=== Information given ===

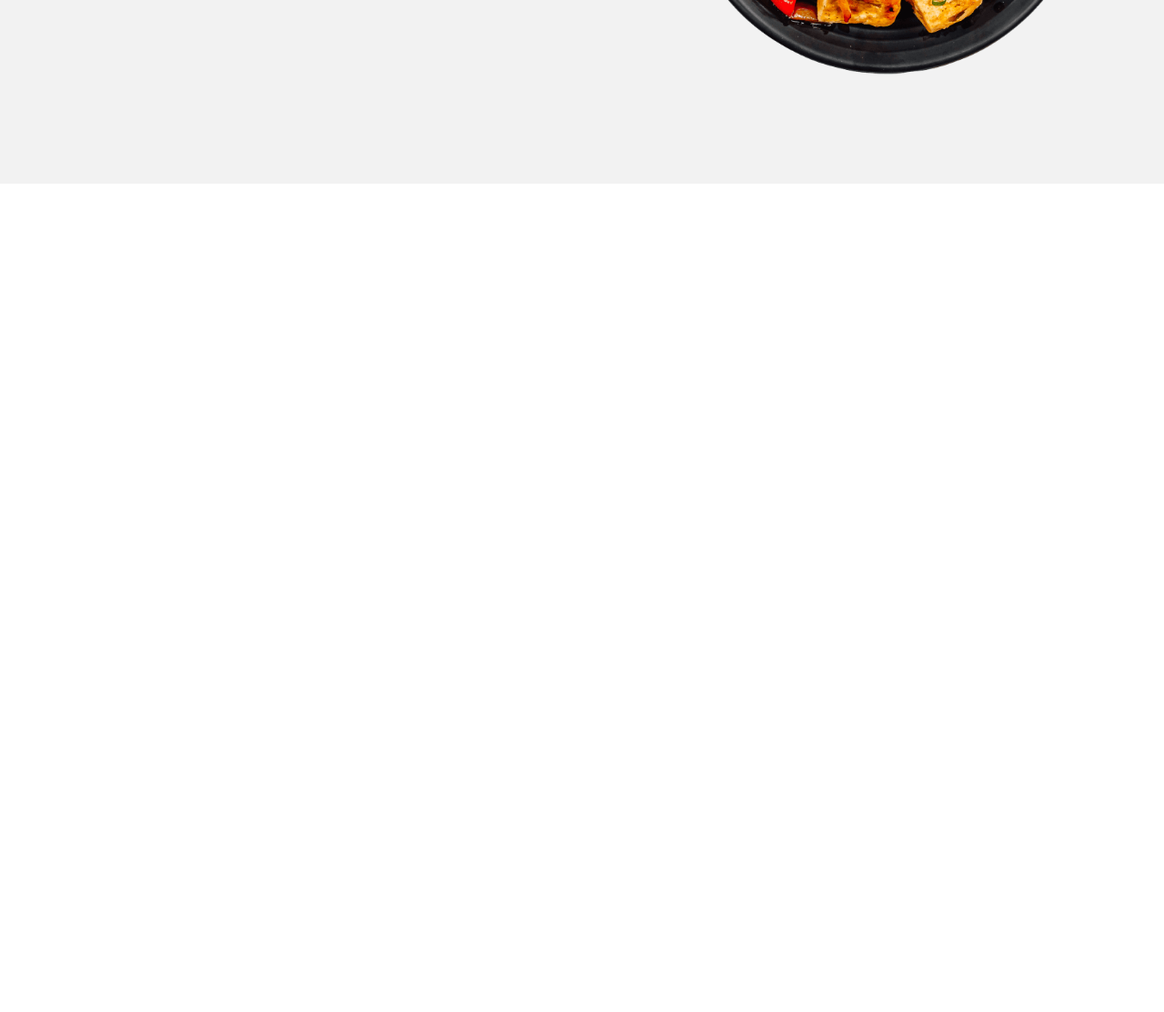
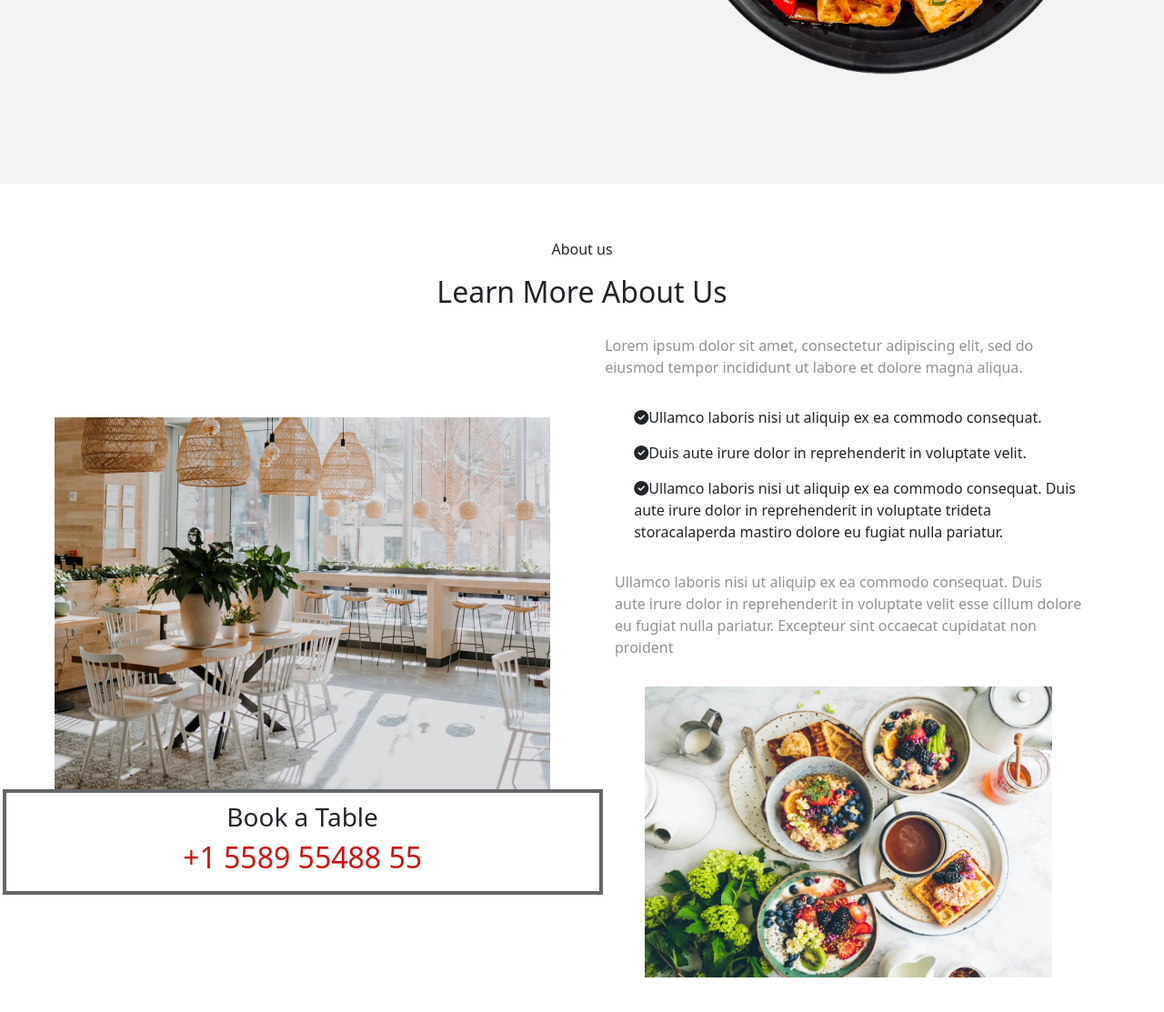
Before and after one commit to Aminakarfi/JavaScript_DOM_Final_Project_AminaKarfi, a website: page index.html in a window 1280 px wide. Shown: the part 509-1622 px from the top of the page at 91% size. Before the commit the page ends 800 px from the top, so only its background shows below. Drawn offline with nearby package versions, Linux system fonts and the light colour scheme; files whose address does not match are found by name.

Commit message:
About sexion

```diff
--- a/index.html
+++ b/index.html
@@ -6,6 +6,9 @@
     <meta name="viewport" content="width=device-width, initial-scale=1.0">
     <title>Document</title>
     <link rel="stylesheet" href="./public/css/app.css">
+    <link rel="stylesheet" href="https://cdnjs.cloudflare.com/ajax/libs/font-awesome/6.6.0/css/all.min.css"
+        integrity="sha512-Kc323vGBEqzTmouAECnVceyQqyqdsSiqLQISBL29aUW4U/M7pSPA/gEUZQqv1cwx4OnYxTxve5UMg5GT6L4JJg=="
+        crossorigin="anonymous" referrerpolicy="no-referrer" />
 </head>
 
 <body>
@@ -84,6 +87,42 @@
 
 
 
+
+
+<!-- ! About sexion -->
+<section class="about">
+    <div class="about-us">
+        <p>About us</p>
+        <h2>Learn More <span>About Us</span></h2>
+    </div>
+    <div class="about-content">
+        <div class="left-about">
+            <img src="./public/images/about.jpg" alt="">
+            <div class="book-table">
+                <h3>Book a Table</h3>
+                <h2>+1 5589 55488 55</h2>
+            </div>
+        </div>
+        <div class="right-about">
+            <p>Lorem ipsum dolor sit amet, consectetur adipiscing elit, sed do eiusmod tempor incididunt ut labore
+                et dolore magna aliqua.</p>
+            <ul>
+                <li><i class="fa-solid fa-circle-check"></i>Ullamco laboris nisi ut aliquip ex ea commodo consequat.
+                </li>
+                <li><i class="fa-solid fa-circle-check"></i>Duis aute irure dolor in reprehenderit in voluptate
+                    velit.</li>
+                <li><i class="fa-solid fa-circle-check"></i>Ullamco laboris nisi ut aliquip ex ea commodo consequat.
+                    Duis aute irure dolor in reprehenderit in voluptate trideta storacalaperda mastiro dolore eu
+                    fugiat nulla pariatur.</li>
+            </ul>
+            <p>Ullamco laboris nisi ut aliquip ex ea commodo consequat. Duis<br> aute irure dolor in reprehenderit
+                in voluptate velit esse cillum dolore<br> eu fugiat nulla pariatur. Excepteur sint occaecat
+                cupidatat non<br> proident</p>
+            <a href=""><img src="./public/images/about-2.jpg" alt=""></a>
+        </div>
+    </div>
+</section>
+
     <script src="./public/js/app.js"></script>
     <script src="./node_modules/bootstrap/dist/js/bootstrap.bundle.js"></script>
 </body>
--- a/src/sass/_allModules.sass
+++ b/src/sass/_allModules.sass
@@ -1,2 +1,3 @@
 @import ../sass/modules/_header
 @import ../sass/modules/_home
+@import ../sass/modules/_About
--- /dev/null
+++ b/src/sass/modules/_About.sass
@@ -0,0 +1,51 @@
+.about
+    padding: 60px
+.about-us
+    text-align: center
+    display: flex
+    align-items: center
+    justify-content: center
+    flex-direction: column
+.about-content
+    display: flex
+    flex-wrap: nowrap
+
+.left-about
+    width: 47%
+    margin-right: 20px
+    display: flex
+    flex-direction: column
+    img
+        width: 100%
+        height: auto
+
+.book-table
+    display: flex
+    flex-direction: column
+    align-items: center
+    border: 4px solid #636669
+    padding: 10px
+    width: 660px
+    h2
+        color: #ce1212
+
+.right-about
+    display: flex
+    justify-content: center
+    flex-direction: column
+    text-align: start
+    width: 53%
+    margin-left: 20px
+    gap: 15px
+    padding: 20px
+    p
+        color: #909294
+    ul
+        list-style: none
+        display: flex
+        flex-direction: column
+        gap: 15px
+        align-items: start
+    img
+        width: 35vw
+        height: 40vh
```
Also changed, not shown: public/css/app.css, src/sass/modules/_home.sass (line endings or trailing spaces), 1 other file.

===

> What to produce: Except for the pictures, give the data again word for word.

> Exercise solution:
Before and after one commit to Aminakarfi/JavaScript_DOM_Final_Project_AminaKarfi, a website: page index.html in a window 1280 px wide. Shown: the part 509-1622 px from the top of the page at 91% size. Before the commit the page ends 800 px from the top, so only its background shows below. Drawn offline with nearby package versions, Linux system fonts and the light colour scheme; files whose address does not match are found by name.

Commit message:
About sexion

```diff
--- a/index.html
+++ b/index.html
@@ -6,6 +6,9 @@
     <meta name="viewport" content="width=device-width, initial-scale=1.0">
     <title>Document</title>
     <link rel="stylesheet" href="./public/css/app.css">
+    <link rel="stylesheet" href="https://cdnjs.cloudflare.com/ajax/libs/font-awesome/6.6.0/css/all.min.css"
+        integrity="sha512-Kc323vGBEqzTmouAECnVceyQqyqdsSiqLQISBL29aUW4U/M7pSPA/gEUZQqv1cwx4OnYxTxve5UMg5GT6L4JJg=="
+        crossorigin="anonymous" referrerpolicy="no-referrer" />
 </head>
 
 <body>
@@ -84,6 +87,42 @@
 
 
 
+
+
+<!-- ! About sexion -->
+<section class="about">
+    <div class="about-us">
+        <p>About us</p>
+        <h2>Learn More <span>About Us</span></h2>
+    </div>
+    <div class="about-content">
+        <div class="left-about">
+            <img src="./public/images/about.jpg" alt="">
+            <div class="book-table">
+                <h3>Book a Table</h3>
+                <h2>+1 5589 55488 55</h2>
+            </div>
+        </div>
+        <div class="right-about">
+            <p>Lorem ipsum dolor sit amet, consectetur adipiscing elit, sed do eiusmod tempor incididunt ut labore
+                et dolore magna aliqua.</p>
+            <ul>
+                <li><i class="fa-solid fa-circle-check"></i>Ullamco laboris nisi ut aliquip ex ea commodo consequat.
+                </li>
+                <li><i class="fa-solid fa-circle-check"></i>Duis aute irure dolor in reprehenderit in voluptate
+                    velit.</li>
+                <li><i class="fa-solid fa-circle-check"></i>Ullamco laboris nisi ut aliquip ex ea commodo consequat.
+                    Duis aute irure dolor in reprehenderit in voluptate trideta storacalaperda mastiro dolore eu
+                    fugiat nulla pariatur.</li>
+            </ul>
+            <p>Ullamco laboris nisi ut aliquip ex ea commodo consequat. Duis<br> aute irure dolor in reprehenderit
+                in voluptate velit esse cillum dolore<br> eu fugiat nulla pariatur. Excepteur sint occaecat
+                cupidatat non<br> proident</p>
+            <a href=""><img src="./public/images/about-2.jpg" alt=""></a>
+        </div>
+    </div>
+</section>
+
     <script src="./public/js/app.js"></script>
     <script src="./node_modules/bootstrap/dist/js/bootstrap.bundle.js"></script>
 </body>
--- a/src/sass/_allModules.sass
+++ b/src/sass/_allModules.sass
@@ -1,2 +1,3 @@
 @import ../sass/modules/_header
 @import ../sass/modules/_home
+@import ../sass/modules/_About
--- /dev/null
+++ b/src/sass/modules/_About.sass
@@ -0,0 +1,51 @@
+.about
+    padding: 60px
+.about-us
+    text-align: center
+    display: flex
+    align-items: center
+    justify-content: center
+    flex-direction: column
+.about-content
+    display: flex
+    flex-wrap: nowrap
+
+.left-about
+    width: 47%
+    margin-right: 20px
+    display: flex
+    flex-direction: column
+    img
+        width: 100%
+        height: auto
+
+.book-table
+    display: flex
+    flex-direction: column
+    align-items: center
+    border: 4px solid #636669
+    padding: 10px
+    width: 660px
+    h2
+        color: #ce1212
+
+.right-about
+    display: flex
+    justify-content: center
+    flex-direction: column
+    text-align: start
+    width: 53%
+    margin-left: 20px
+    gap: 15px
+    padding: 20px
+    p
+        color: #909294
+    ul
+        list-style: none
+        display: flex
+        flex-direction: column
+        gap: 15px
+        align-items: start
+    img
+        width: 35vw
+        height: 40vh
```
Also changed, not shown: public/css/app.css, src/sass/modules/_home.sass (line endings or trailing spaces), 1 other file.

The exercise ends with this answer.